A pilot project intended to control the costs of civil litigation, born out of Lord Justice Jackson’s reforms, will launch nationwide in October following the success of the first stage of the programme in Birmingham.
Speaking in London last week, the judge confirmed that the Civil Procedure Rules Committee last month approved a year-long costs management pilot in every Mercantile Court and Technology and Construction Court (TCC).
The likelihood is that costs management – one of the judge’s less controversial reforms – will then be rolled out to other courts. An initial pilot has been running in the Birmingham TCC and Mercantile courts.
The pilot centres on the idea that the parties involved in civil litigation draft a detailed costs budget during each stage of court proceedings. The court then has authority to approve the budget or revise it accordingly.
The process is intended to keep costs in check and potentially eliminate the need for detailed assessment at the end.
The Senior Costs Judge, Peter Hurst, chaired the working party which has produced the practice direction to underpin the pilot.
Lord Justice Jackson told the annual costs conference of Taylor Rose Solicitors and costs consultants Jaggards that the general feedback from practitioners involved in the Birmingham pilot had been “more positive than negative” because all parties can get a decent idea of the costs and budget from an early stage.
There is also a costs management pilot running in defamation cases. Speaking earlier this year at an event hosted by the Association of Costs Lawyers, Master Hurst admitted that the pilot “is throwing up certain problems”, although he said that was the point of having pilots.
“On the one hand, both sides may put in high estimates of costs, but neither side takes any point on the size of the other’s budget,” he said. “This may result in budgets being approved which are in fact unreasonable and disproportionate.”

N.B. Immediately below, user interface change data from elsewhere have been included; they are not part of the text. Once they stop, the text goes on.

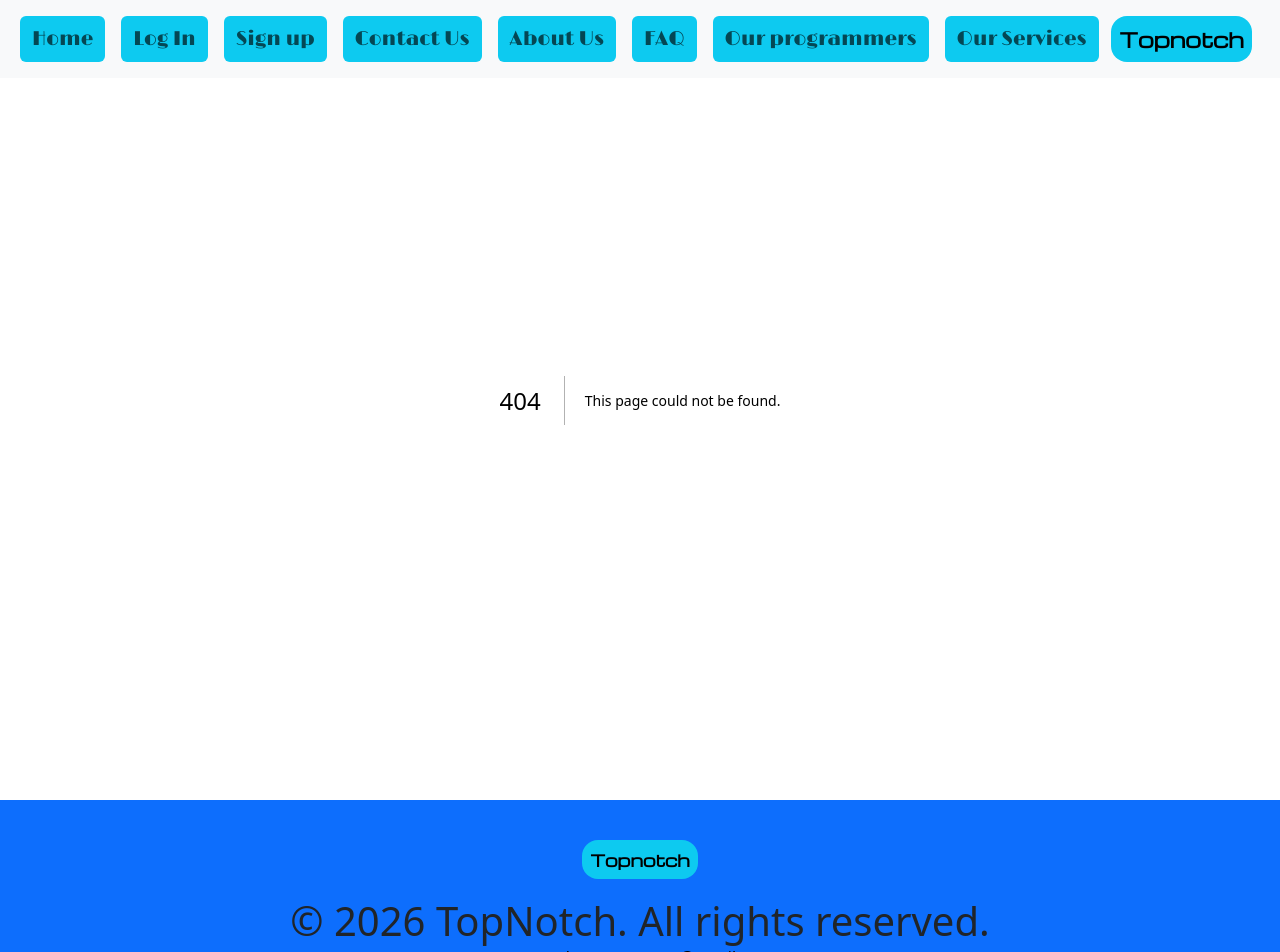
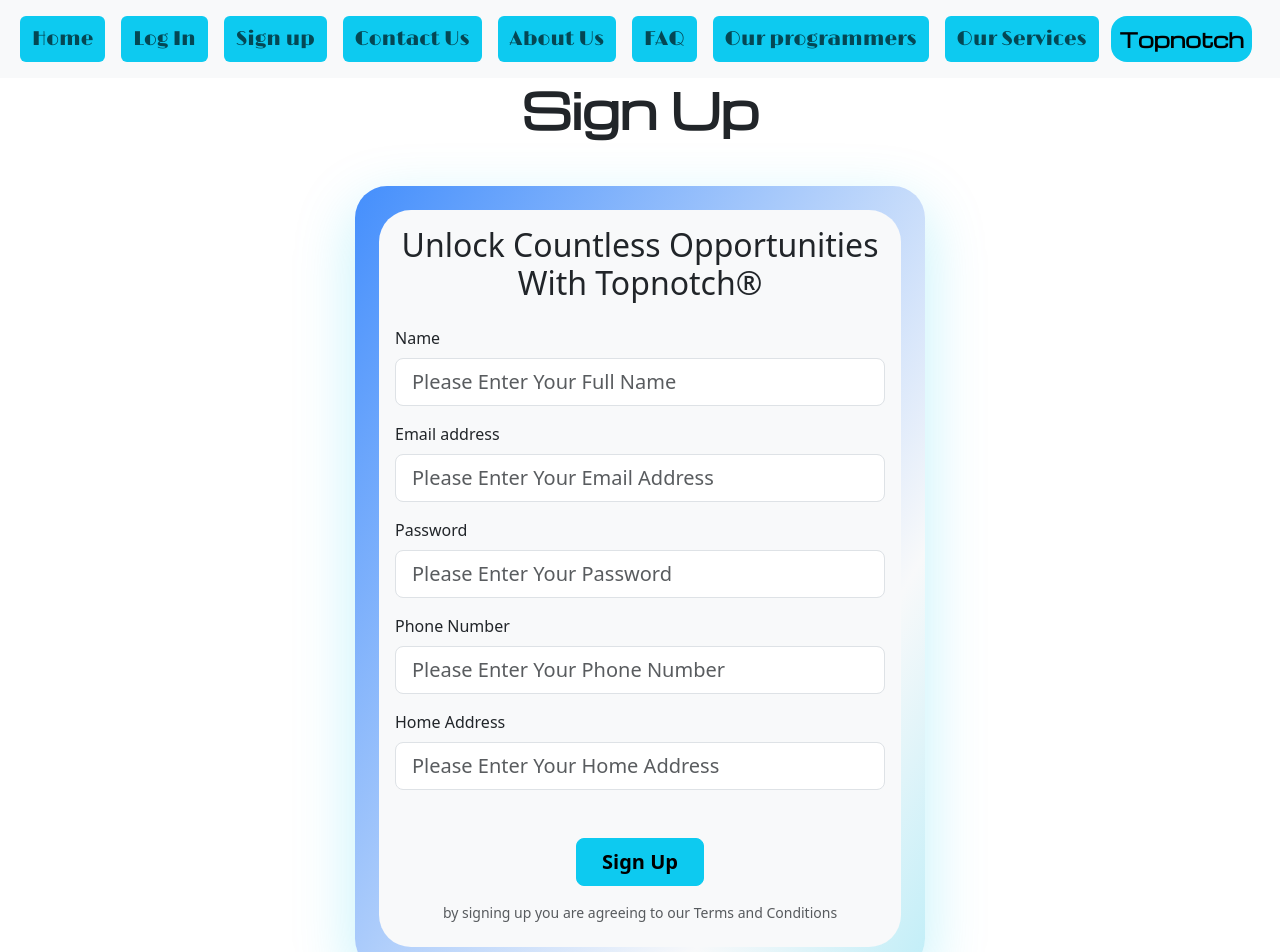
Before and after one commit to armin5872/topnotch, a Next.js app: page /topnotch-proto/sign-up in a window 1280 px wide. Before the commit this address had no page. Shown: the top 952 px of the page. Built offline with nearby package versions, Linux system fonts and the light colour scheme.

Commit message:
created sign up

```diff
--- a/src/app/topnotch-proto/Navbar.tsx
+++ b/src/app/topnotch-proto/Navbar.tsx
@@ -2,6 +2,7 @@
 "use client";
 
 import { css } from "@emotion/react";
+import Link from "next/link";
 
 const navbarBtn = css`
     transition-duration : 0.4s;
@@ -21,14 +22,14 @@ export default function Navbar () {
     <nav className="navbar navbar-light navbar-expand-lg fixed-top bg-light">
         <div className="container-fluid my-2 limelight-regular">
             <ul className="navbar-nav">
-                <li css = {navbarBtn} className="nav-item px-1 fs-5 rounded-2 mx-2 bg-info"><a className="nav-link" href="#">Home</a></li>
-                <li css = {navbarBtn} className="nav-item px-1 fs-5 rounded-2 mx-2 bg-info"><a className="nav-link" href="#">Log In</a></li>
-                <li css = {navbarBtn} className="nav-item px-1 fs-5 rounded-2 mx-2 bg-info"><a className="nav-link" href="#">Sign up</a></li>
-                <li css = {navbarBtn} className="nav-item px-1 fs-5 rounded-2 mx-2 bg-info"><a className="nav-link" href="#">Contact Us</a></li>
-                <li css = {navbarBtn} className="nav-item px-1 fs-5 rounded-2 mx-2 bg-info"><a className="nav-link" href="#">About Us</a></li>
-                <li css = {navbarBtn} className="nav-item px-1 fs-5 rounded-2 mx-2 bg-info"><a className="nav-link" href="#">FAQ</a></li>
-                <li css = {navbarBtn} className="nav-item px-1 fs-5 rounded-2 mx-2 bg-info"><a className="nav-link" href="#">Our programmers</a></li>
-                <li css = {navbarBtn} className="nav-item px-1 fs-5 rounded-2 mx-2 bg-info"><a className="nav-link" href="#">Our Services</a></li>
+                <li css = {navbarBtn} className="nav-item px-1 fs-5 rounded-2 mx-2 bg-info"><Link className="nav-link" href="#">Home</Link></li>
+                <li css = {navbarBtn} className="nav-item px-1 fs-5 rounded-2 mx-2 bg-info"><Link className="nav-link" href="#">Log In</Link></li>
+                <li css = {navbarBtn} className="nav-item px-1 fs-5 rounded-2 mx-2 bg-info"><Link className="nav-link" href="/topnotch-proto/sign-up">Sign up</Link></li>
+                <li css = {navbarBtn} className="nav-item px-1 fs-5 rounded-2 mx-2 bg-info"><Link className="nav-link" href="#">Contact Us</Link></li>
+                <li css = {navbarBtn} className="nav-item px-1 fs-5 rounded-2 mx-2 bg-info"><Link className="nav-link" href="#">About Us</Link></li>
+                <li css = {navbarBtn} className="nav-item px-1 fs-5 rounded-2 mx-2 bg-info"><Link className="nav-link" href="#">FAQ</Link></li>
+                <li css = {navbarBtn} className="nav-item px-1 fs-5 rounded-2 mx-2 bg-info"><Link className="nav-link" href="/topnotch-proto/programmers">Our programmers</Link></li>
+                <li css = {navbarBtn} className="nav-item px-1 fs-5 rounded-2 mx-2 bg-info"><Link className="nav-link" href="#">Our Services</Link></li>
             </ul>
             <a css = {navbarBrand} className="navbar-brand michroma-regular p-2 fw-bold bg-info ms-auto rounded-4" href="#">
                 Topnotch
--- /dev/null
+++ b/src/app/topnotch-proto/sign-up/page.tsx
@@ -0,0 +1,141 @@
+/** @jsxImportSource @emotion/react */
+"use client"
+
+import { useEffect, useRef } from "react"
+import gsap from "gsap"
+import { css } from "@emotion/react"
+
+const titleTxt  = css`
+    margin-top : 80px;
+`
+
+const formBtn = css`
+    transition-duration: 0.4s;
+
+    &:hover {
+        background-color: orange !important;
+        transform: translateY(-2px);
+    }
+`
+
+const auroraCard = css`
+    background: linear-gradient(
+        120deg,
+        #0dcaf0,
+        #0d6efd,
+        #f8f9fa,
+        #0dcaf0
+    );
+    background-size: 300% 300%;
+    border: none;
+    position: relative;
+    overflow: hidden;
+    box-shadow: 0 20px 60px rgba(13, 202, 240, 0.25);
+`
+
+export default function SignUp() {
+    const cardRef = useRef(null)
+
+    useEffect(() => {
+        gsap.to(cardRef.current, {
+            backgroundPosition: "100% 50%",
+            duration: 8,
+            repeat: -1,
+            yoyo: true,
+            ease: "sine.inOut"
+        })
+    }, [])
+
+    return (
+        <>
+            <h1 css = {titleTxt} className="display-5 michroma-regular text-center fw-bold text-dark mb-5">
+                Sign Up
+            </h1>
+
+            <div className="container mb-5">
+                <div className="row justify-content-center">
+                    <div
+                        ref={cardRef}
+                        className="col-md-6 card p-4 rounded-5"
+                        css={auroraCard}
+                    >
+                        <div className="card-body bg-light rounded-5 p-3">
+
+                            <h2 className="text-center">
+                                Unlock Countless Opportunities With Topnotch®
+                            </h2>
+
+                            <form>
+                                <label htmlFor="namefor" className="form-label mt-3">
+                                    Name
+                                </label>
+                                <input
+                                    type="text"
+                                    placeholder="Please Enter Your Full Name"
+                                    className="form-control form-control-lg"
+                                    id="namefor"
+                                />
+
+                                <label htmlFor="emailfor" className="form-label mt-3">
+                                    Email address
+                                </label>
+                                <input
+                                    type="email"
+                                    placeholder="Please Enter Your Email Address"
+                                    className="form-control form-control-lg"
+                                    id="emailfor"
+                                />
+
+                                <label htmlFor="passfor" className="form-label mt-3">
+                                    Password
+                                </label>
+                                <input
+                                    type="password"
+                                    placeholder="Please Enter Your Password"
+                                    className="form-control form-control-lg"
+                                    id="passfor"
+                                />
+
+                                <label htmlFor="phonefor" className="form-label mt-3">
+                                    Phone Number
+                                </label>
+                                <input
+                                    type="tel"
+                                    placeholder="Please Enter Your Phone Number"
+                                    className="form-control form-control-lg"
+                                    id="phonefor"
+                                />
+
+                                <label htmlFor="addressfor" className="form-label mt-3">
+                                    Home Address
+                                </label>
+                                <input
+                                    type="text"
+                                    placeholder="Please Enter Your Home Address"
+                                    className="form-control form-control-lg"
+                                    id="addressfor"
+                                />
+
+                                <div className="row justify-content-center">
+                                    <button
+                                        type="submit"
+                                        className="btn btn-info btn-lg fw-bold mt-5 col-3"
+                                        css={formBtn}
+                                    >
+                                        Sign Up
+                                    </button>
+                                </div>
+
+                                <div className="form-text mt-3 mb-2 text-center">
+                                    by signing up you are agreeing to our Terms and Conditions
+                                </div>
+                            </form>
+
+                        </div>
+                    </div>
+
+                </div>
+            </div>
+        </>
+    )
+}
```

Another Jackson pilot likely to be rolled out introduces the provisional assessment of bills of costs of £25,000 or less. The district judge makes an assessment on the papers, but a party can request an oral hearing if unhappy with the decision – albeit at risk of a penalty if they fail to beat the provisional assessment by at least 20%. The district judge overseeing the pilot, Robert Hill, has said it is working smoothly.